Often vulgar, sometimes also attacks
This is also reflected in statistics: hate crime – and above all racist attacks – has increased sharply in Stoke-on-Trent since the referendum. Often these are vulgar attacks, but sometimes also physical attacks.
Simon Harris heads the citizens’ advisory office in Stoke and noted that the number of “hate crimes” has quadrupled in important phases of the Brexit debate. “People feel encouraged by the tone of the public debate to express their hatred,” Harris said. “Politicians must be careful in their choice of words. They have often been quite cynical and have caused unrest.
“You take away our jobs, go back to Poland.”
The number of unreported cases is high. Those affected often find it difficult to report incidents. And all the more to talk about it publicly. The BBC told Edyta Kastelik from near Birmingham that she and her friends often had to listen to things like: “You take away our jobs, go back to Poland”. This has increased since the Brexit referendum.
Shazia Nasreen was even thrown with a stone and insulted as a “Paki”. The attackers urged her to leave Britain. She was not welcome here. “I was really scared,” says Nasreen.
And it is no longer just against foreigners and migrants. Attacks on homosexuals have also increased, reports scientist Kate Ferguson. “If violence against one group increases, then violence against other groups also increases,” she says.
Hate could increase after new elections
British society is suffering from a crack that is not so easy to repair, says citizen adviser Harris. “We need to work with the different groups in society and make it clear that there are more things in common than things that divide us. And people need to feel safer again, more confident about their future. Then they need less an outlet to release frustration, anger and fear.”
Society’s cohesion is destroyed quickly, and the process takes much longer, says Kate Ferguson of the “Protection Approaches” organization.
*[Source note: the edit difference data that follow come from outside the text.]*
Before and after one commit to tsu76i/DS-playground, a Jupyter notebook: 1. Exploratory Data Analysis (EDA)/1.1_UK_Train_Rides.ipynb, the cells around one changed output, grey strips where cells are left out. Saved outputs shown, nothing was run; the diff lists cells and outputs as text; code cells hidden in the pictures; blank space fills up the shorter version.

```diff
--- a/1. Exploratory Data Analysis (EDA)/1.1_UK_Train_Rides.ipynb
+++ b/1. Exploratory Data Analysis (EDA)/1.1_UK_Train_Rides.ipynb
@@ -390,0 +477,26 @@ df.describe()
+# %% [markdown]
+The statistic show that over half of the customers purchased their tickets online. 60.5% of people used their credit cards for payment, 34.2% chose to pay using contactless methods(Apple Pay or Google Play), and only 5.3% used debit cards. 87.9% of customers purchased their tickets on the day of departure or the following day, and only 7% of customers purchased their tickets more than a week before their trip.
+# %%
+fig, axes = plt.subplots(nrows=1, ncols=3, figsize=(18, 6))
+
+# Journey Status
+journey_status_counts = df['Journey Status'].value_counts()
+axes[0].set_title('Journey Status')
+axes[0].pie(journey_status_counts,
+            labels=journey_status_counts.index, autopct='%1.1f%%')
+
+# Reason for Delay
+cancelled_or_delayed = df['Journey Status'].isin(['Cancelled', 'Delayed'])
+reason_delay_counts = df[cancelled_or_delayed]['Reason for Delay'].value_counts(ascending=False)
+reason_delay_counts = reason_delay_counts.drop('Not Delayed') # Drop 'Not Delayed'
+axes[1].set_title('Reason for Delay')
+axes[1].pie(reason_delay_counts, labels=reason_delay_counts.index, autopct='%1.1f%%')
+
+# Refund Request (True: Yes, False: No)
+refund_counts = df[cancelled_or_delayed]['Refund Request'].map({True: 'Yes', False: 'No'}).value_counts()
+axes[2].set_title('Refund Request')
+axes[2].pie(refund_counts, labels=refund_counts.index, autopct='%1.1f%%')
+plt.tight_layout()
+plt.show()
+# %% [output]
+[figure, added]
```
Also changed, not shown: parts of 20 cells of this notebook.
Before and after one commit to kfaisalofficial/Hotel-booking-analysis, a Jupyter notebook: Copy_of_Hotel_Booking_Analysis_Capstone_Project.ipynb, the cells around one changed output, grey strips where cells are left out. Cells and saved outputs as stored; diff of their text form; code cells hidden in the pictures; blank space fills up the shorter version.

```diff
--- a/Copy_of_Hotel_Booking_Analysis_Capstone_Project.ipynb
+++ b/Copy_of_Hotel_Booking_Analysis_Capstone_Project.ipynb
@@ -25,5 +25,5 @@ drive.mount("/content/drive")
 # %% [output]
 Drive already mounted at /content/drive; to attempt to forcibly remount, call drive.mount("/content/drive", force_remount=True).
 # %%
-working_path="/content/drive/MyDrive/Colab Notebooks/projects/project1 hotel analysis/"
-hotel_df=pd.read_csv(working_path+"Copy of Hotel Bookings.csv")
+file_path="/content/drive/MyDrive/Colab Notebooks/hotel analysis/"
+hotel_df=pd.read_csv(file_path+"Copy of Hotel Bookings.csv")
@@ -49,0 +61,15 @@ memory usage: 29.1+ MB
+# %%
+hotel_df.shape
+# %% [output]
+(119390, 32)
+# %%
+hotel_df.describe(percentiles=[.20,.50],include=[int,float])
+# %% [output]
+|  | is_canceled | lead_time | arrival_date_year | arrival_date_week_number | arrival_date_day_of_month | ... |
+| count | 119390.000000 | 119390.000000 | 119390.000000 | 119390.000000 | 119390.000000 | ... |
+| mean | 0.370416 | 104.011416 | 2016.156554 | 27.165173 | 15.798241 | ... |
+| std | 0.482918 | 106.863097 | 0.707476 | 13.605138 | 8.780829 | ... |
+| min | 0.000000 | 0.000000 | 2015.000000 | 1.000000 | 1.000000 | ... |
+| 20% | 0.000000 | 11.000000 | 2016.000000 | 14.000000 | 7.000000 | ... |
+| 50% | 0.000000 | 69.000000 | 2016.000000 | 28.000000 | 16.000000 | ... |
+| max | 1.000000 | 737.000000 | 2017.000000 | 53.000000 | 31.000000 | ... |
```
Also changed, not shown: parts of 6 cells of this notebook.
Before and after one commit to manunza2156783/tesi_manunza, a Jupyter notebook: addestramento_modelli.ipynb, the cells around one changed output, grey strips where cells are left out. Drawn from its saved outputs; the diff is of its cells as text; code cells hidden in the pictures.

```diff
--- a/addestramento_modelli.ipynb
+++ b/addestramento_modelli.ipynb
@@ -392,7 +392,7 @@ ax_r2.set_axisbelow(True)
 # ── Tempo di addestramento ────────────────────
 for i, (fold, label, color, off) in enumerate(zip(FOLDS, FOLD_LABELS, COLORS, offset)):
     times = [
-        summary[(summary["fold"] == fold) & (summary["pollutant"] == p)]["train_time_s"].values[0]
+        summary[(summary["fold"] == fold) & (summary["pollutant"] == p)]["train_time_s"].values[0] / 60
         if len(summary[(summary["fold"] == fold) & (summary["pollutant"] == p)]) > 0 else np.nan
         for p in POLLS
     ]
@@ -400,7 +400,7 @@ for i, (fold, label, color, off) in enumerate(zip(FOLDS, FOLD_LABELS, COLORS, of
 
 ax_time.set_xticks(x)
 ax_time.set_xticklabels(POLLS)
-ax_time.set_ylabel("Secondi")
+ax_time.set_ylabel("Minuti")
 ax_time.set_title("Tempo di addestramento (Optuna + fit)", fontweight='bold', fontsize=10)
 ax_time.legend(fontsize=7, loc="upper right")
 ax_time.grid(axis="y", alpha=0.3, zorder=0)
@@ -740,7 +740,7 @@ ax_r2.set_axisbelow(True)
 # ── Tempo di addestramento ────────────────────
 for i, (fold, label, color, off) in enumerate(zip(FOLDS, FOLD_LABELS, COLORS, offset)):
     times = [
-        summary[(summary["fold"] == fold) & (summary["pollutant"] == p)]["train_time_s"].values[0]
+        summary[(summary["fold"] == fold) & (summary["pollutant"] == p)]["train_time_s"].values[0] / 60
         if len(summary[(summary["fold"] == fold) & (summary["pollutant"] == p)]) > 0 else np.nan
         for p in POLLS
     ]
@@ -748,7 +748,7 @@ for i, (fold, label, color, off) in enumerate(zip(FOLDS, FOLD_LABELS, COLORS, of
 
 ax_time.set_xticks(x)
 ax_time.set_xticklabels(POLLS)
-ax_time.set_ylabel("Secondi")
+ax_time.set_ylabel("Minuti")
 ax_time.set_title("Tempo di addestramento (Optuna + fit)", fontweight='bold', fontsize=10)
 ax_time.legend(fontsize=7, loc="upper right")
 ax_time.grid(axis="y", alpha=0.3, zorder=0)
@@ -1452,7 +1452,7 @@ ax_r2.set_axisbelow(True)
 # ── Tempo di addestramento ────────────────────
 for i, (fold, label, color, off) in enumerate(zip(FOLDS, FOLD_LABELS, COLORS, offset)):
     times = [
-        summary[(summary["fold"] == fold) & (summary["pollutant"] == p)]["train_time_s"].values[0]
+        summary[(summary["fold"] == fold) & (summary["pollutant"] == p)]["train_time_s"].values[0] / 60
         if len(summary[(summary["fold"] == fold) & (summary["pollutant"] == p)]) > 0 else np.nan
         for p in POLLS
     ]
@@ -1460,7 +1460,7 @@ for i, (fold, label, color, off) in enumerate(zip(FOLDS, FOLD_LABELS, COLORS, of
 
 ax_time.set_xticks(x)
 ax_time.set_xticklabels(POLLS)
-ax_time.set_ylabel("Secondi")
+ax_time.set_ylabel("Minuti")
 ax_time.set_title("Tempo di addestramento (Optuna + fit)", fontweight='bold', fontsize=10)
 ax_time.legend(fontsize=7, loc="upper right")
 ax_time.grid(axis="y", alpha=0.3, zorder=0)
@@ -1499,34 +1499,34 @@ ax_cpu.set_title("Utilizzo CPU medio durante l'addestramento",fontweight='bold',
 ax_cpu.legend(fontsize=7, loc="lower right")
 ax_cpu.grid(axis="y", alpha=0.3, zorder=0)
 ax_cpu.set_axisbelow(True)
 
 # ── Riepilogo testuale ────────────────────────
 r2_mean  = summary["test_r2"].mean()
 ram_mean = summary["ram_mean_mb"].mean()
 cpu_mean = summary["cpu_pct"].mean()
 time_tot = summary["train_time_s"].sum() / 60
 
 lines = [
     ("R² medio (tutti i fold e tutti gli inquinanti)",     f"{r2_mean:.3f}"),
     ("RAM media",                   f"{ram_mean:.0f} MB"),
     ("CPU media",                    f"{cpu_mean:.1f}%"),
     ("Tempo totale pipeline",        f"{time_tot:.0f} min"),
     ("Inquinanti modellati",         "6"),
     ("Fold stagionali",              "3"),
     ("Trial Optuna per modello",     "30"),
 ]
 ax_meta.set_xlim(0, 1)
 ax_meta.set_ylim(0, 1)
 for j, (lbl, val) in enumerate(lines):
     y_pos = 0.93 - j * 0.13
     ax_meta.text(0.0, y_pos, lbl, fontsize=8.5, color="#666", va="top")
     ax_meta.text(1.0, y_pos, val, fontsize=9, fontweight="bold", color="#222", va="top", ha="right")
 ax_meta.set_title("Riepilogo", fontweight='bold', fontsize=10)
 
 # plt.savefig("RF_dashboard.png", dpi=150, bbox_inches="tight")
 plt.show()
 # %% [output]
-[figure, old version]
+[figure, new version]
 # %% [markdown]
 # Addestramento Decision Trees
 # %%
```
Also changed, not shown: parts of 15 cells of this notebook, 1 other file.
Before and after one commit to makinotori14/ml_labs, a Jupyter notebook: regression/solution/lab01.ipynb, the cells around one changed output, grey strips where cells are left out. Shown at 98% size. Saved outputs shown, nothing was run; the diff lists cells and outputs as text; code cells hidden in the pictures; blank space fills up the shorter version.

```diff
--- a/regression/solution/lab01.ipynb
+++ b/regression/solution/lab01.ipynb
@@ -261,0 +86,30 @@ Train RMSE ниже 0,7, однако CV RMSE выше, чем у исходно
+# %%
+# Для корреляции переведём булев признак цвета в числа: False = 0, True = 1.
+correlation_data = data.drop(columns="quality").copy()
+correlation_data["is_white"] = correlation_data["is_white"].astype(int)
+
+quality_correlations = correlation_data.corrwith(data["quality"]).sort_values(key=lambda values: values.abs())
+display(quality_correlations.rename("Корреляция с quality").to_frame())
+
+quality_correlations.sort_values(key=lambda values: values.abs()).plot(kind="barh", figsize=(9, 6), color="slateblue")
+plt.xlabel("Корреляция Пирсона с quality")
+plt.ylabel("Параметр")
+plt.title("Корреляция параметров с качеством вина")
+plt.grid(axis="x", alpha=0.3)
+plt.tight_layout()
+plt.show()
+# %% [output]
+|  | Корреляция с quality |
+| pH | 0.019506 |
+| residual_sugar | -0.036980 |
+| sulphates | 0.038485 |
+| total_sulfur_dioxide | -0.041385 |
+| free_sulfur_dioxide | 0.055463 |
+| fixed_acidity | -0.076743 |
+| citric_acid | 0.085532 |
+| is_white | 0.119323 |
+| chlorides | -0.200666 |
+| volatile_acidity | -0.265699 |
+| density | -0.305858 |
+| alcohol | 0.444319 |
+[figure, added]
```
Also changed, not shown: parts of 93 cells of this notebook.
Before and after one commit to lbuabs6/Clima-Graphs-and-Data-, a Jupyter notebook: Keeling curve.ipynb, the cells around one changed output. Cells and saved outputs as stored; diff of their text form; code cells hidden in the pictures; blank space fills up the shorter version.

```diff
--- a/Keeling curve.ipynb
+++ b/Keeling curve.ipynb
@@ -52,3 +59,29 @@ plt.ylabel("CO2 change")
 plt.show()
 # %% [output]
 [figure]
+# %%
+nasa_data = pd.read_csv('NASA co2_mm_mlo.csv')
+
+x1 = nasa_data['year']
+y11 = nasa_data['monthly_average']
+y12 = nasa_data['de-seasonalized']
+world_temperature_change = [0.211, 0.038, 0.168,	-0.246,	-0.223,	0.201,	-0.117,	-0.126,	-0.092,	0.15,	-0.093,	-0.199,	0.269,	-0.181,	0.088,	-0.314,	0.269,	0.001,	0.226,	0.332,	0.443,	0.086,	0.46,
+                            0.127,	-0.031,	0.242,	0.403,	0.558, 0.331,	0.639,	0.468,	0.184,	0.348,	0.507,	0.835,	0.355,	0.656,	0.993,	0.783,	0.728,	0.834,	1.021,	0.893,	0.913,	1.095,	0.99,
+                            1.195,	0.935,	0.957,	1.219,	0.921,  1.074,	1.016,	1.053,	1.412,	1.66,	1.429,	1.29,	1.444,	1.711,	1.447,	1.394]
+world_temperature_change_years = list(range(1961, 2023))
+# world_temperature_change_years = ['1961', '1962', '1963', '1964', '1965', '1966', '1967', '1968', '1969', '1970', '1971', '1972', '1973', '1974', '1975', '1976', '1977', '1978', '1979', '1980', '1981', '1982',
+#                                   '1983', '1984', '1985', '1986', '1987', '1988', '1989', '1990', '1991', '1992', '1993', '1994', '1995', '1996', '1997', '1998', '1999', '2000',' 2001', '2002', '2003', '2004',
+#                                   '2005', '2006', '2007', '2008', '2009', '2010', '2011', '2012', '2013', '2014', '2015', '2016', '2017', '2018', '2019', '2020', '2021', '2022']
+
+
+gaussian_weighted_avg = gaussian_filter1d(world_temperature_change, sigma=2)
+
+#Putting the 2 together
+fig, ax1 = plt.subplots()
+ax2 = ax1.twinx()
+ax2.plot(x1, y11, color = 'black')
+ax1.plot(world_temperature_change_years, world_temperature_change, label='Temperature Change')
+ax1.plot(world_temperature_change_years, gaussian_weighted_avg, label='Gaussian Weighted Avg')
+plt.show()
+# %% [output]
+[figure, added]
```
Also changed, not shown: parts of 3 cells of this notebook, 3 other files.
Even if the new elections in December brought a solution to the Brexit problem, she believes that hatred could still increase. “Whatever the outcome, a large minority will feel their identity is affected. So we still have a few difficult years ahead of us.”